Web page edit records
━━━━━━━━━━

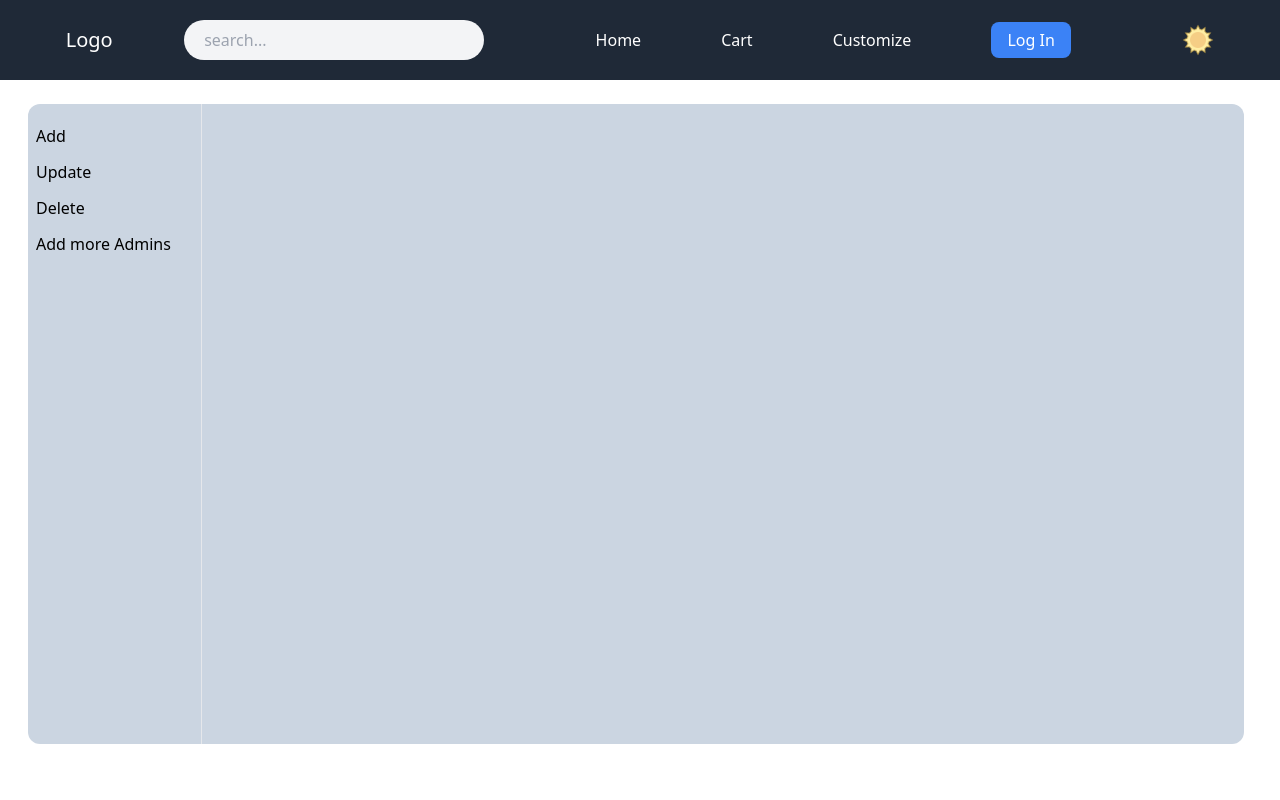
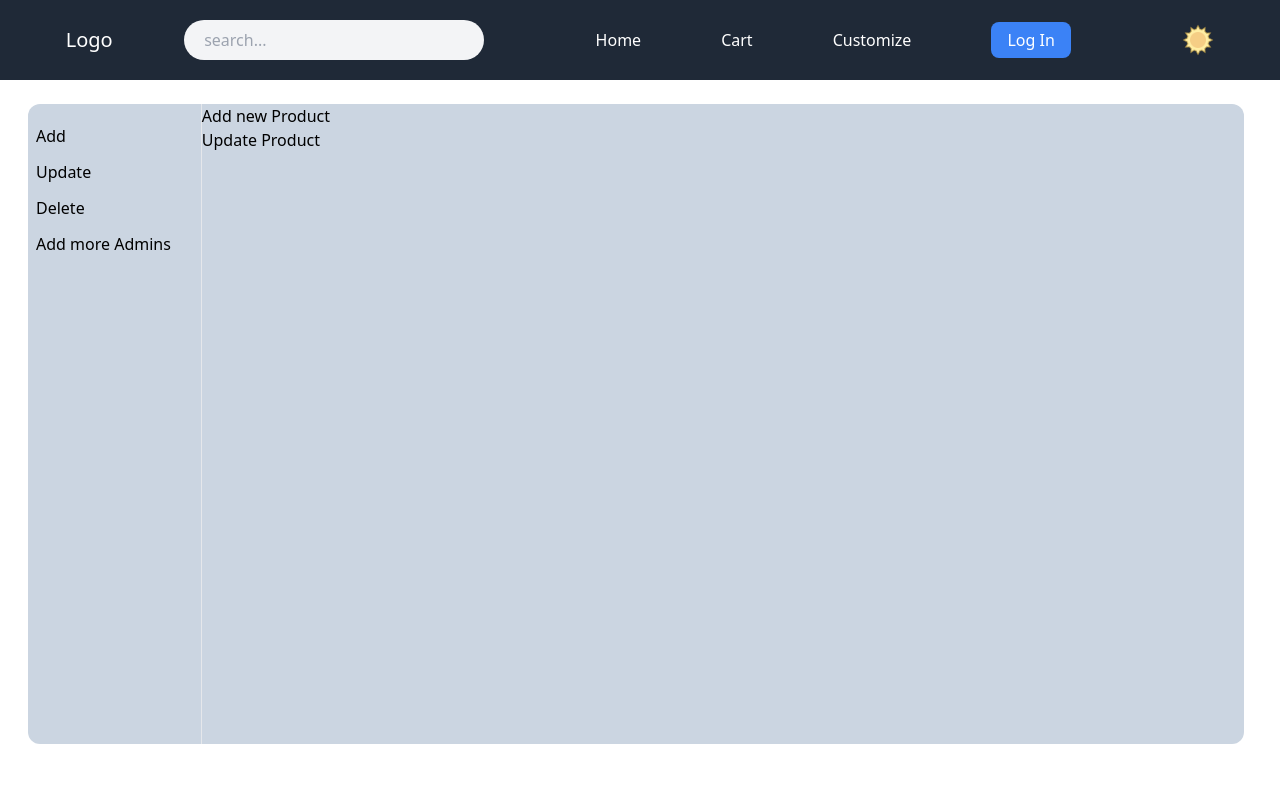
Before and after one commit to Ankit-Deep/clothes-store, a React (Vite) app: page /admin in a window 1280 px wide. Shown: the top 800 px of the page. Built offline with nearby package versions, Linux system fonts and the light colour scheme; no server answers.

Commit message:
Save local changes

```diff
--- a/src/components/Admin/UpdateProduct.jsx
+++ b/src/components/Admin/UpdateProduct.jsx
@@ -1,6 +1,6 @@
 import React from 'react'
 
-function Update() {
+function UpdateProduct() {
     return (
         <>
         <div>
@@ -10,4 +10,4 @@ function Update() {
     )
 }
 
-export default Update
+export default UpdateProduct;
--- a/src/pages/Admin.jsx
+++ b/src/pages/Admin.jsx
@@ -2,10 +2,14 @@
 
 import React from "react";
 import { NavLink, useParams } from "react-router";
-import { AddAdmin, Container } from "../components";
+import { AddAdmin, AddProduct, Container, UpdateProduct } from "../components";
 
 function Admin() {
-    let {params} = useParams();
+    // let {params} = useParams();
+    // params.slug;
+
+    // console.log("Params : ", params.slug);
+
     // params.slug;
 
   return (
@@ -34,6 +38,9 @@ function Admin() {
           {/* Right section */}
           <section className="w-full ">
             <div>
+             <AddProduct/>
+             <UpdateProduct/>
+
 
             </div>
           </section>
```
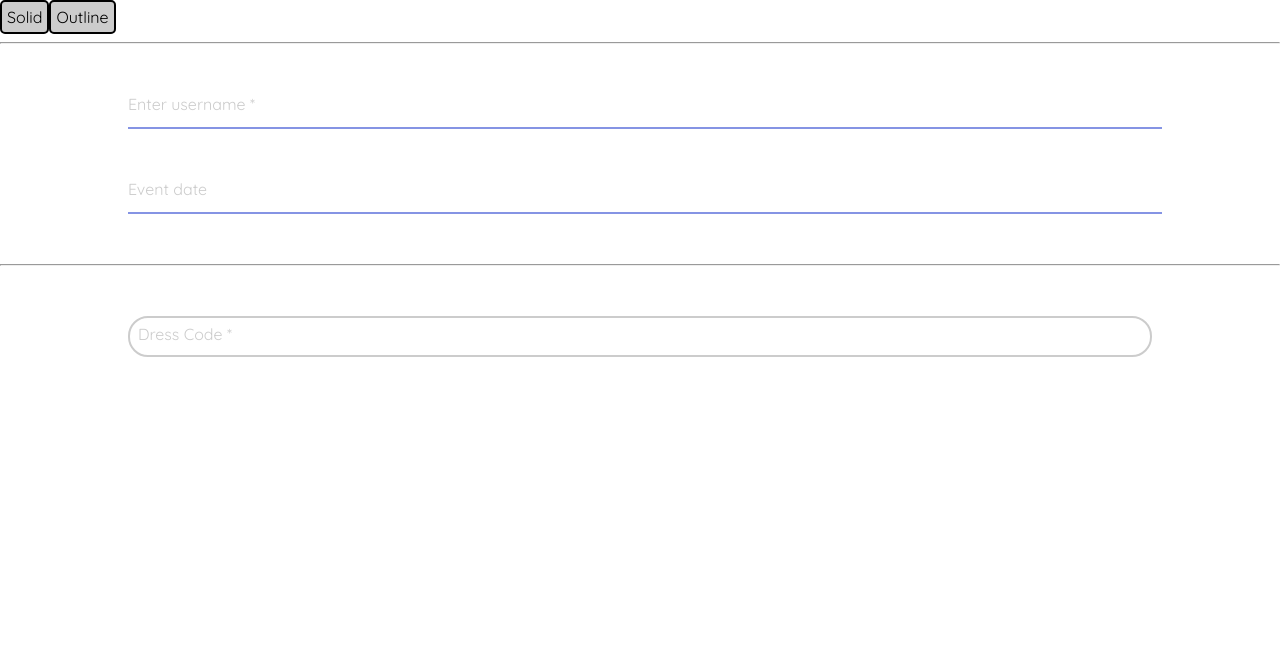
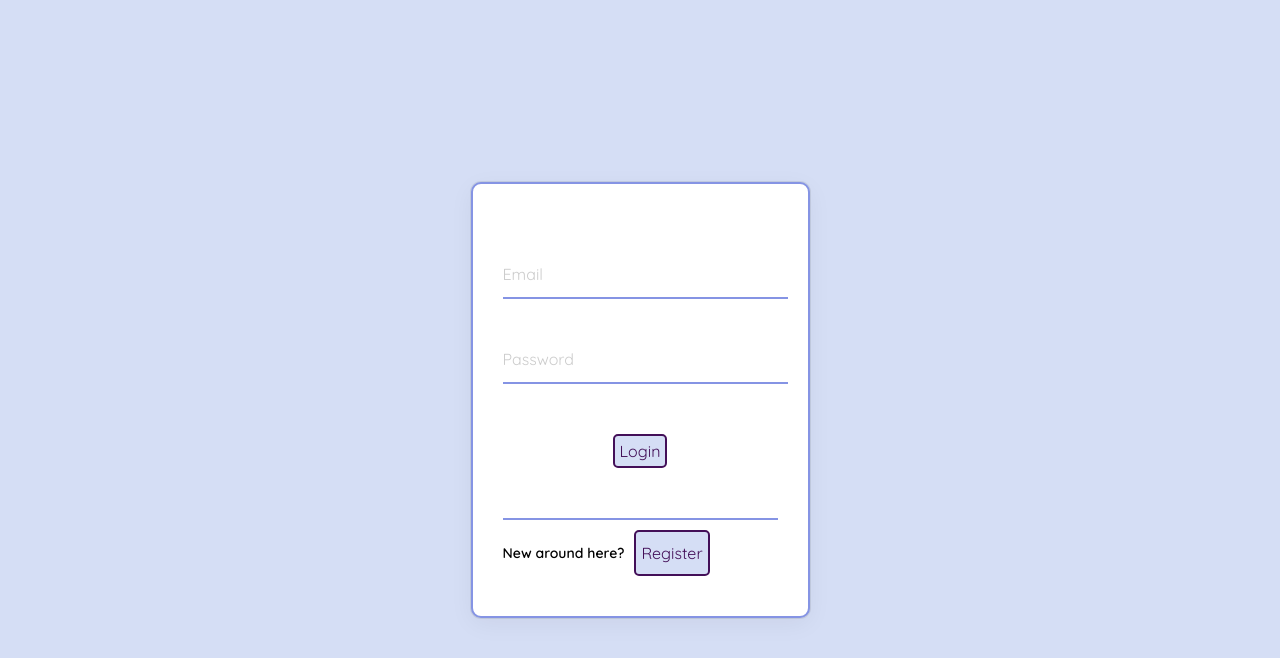
Before and after one commit to ygordantas/eventManagement, a React (Vite) app: page / in a window 1280 px wide. Shown: the top 658 px of the page. Built offline with nearby package versions, Linux system fonts and the light colour scheme.

Commit message:
created login page

```diff
--- a/src/App.tsx
+++ b/src/App.tsx
@@ -1,47 +1,9 @@
-import { useState } from "react";
-import Button from "./components/Button/Button";
-import Input from "./components/Input/Input";
-import Select from "./components/Select/Select";
+import LoginPage from "./pages/LoginPage/LoginPage";
 
 function App() {
-  const [selectedOption, setSelectedOption] = useState<number | undefined>();
   return (
     <div>
-      <Button disabled className="potato">
-        Solid
-      </Button>
-      <Button
-        disabled
-        as="p"
-        target="_blank"
-        href="https://stackoverflow.com/questions/33949469/using-css-modules-how-do-i-define-more-than-one-style-name"
-        variant="outline"
-      >
-        Outline
-      </Button>
-
-      <hr />
-      <Input required label="Enter username" />
-      <Input type="number" label="Event date" />
-
-      <hr />
-
-      <Select
-        label="Dress Code"
-        required
-        onChange={(e) => setSelectedOption(Number(e.target.value))}
-        value={selectedOption}
-        options={[
-          {
-            value: 1,
-            label: "Casual",
-          },
-          {
-            value: 2,
-            label: "Formal",
-          },
-        ]}
-      />
+      <LoginPage />
     </div>
   );
 }
--- /dev/null
+++ b/src/pages/LoginPage/LoginPage.module.css
@@ -0,0 +1,35 @@
+.section {
+  height: 100vh;
+  display: flex;
+  justify-content: center;
+  align-items: center;
+  overflow: hidden;
+  background-color: var(--purple-100);
+}
+
+.form_container {
+  max-width: 80vw;
+  border: 2px solid var(--purple-200);
+  border-radius: 10px;
+  box-shadow: var(--box-shadow);
+  padding: 30px;
+  background-color: var(--white);
+}
+
+.form_container .register {
+  margin-top: 50px;
+  padding: 10px 0px;
+  border-top: 2px solid var(--purple-200);
+  display: flex;
+  gap: 10px;
+  font-size: 14px;
+}
+
+.form_container .register p {
+  font-weight: 600;
+}
+
+.center_btn {
+  display: block;
+  margin: 0px auto;
+}
--- /dev/null
+++ b/src/pages/LoginPage/LoginPage.tsx
@@ -0,0 +1,41 @@
+import { useState } from "react";
+import Button from "../../components/Button/Button";
+import Input from "../../components/Input/Input";
+import classes from "./LoginPage.module.css";
+
+export default function LoginPage() {
+  const [email, setEmail] = useState("");
+  const [password, setPassword] = useState("");
+
+  const onSubmitHandler = (e: React.FormEvent<HTMLFormElement>) => {
+    e.preventDefault();
+    alert(`email: ${email}\npassword: ${password}`);
+  };
+
+  return (
+    <section className={classes.section}>
+      <div className={classes.form_container}>
+        <form onSubmit={onSubmitHandler}>
+          <Input
+            value={email}
+            onChange={(e) => setEmail(e.target.value)}
+            label="Email"
+            type="email"
+          />
+          <Input
+            value={password}
+            onChange={(e) => setPassword(e.target.value)}
+            label="Password"
+            type="password"
+          />
+          <Button type="submit" className={classes.center_btn}>
+            Login
+          </Button>
+        </form>
+        <div className={classes.register}>
+          <p>New around here?</p> <Button>Register</Button>
+        </div>
+      </div>
+    </section>
+  );
+}
```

━━━━━━━━━━

Goal of the exercise: Which lines of the records contain the word "label"? Copy each of them.

Exercise response:
-      <Input required label="Enter username" />
-      <Input type="number" label="Event date" />
-        label="Dress Code"
-            label: "Casual",
-            label: "Formal",
+            label="Email"
+            label="Password"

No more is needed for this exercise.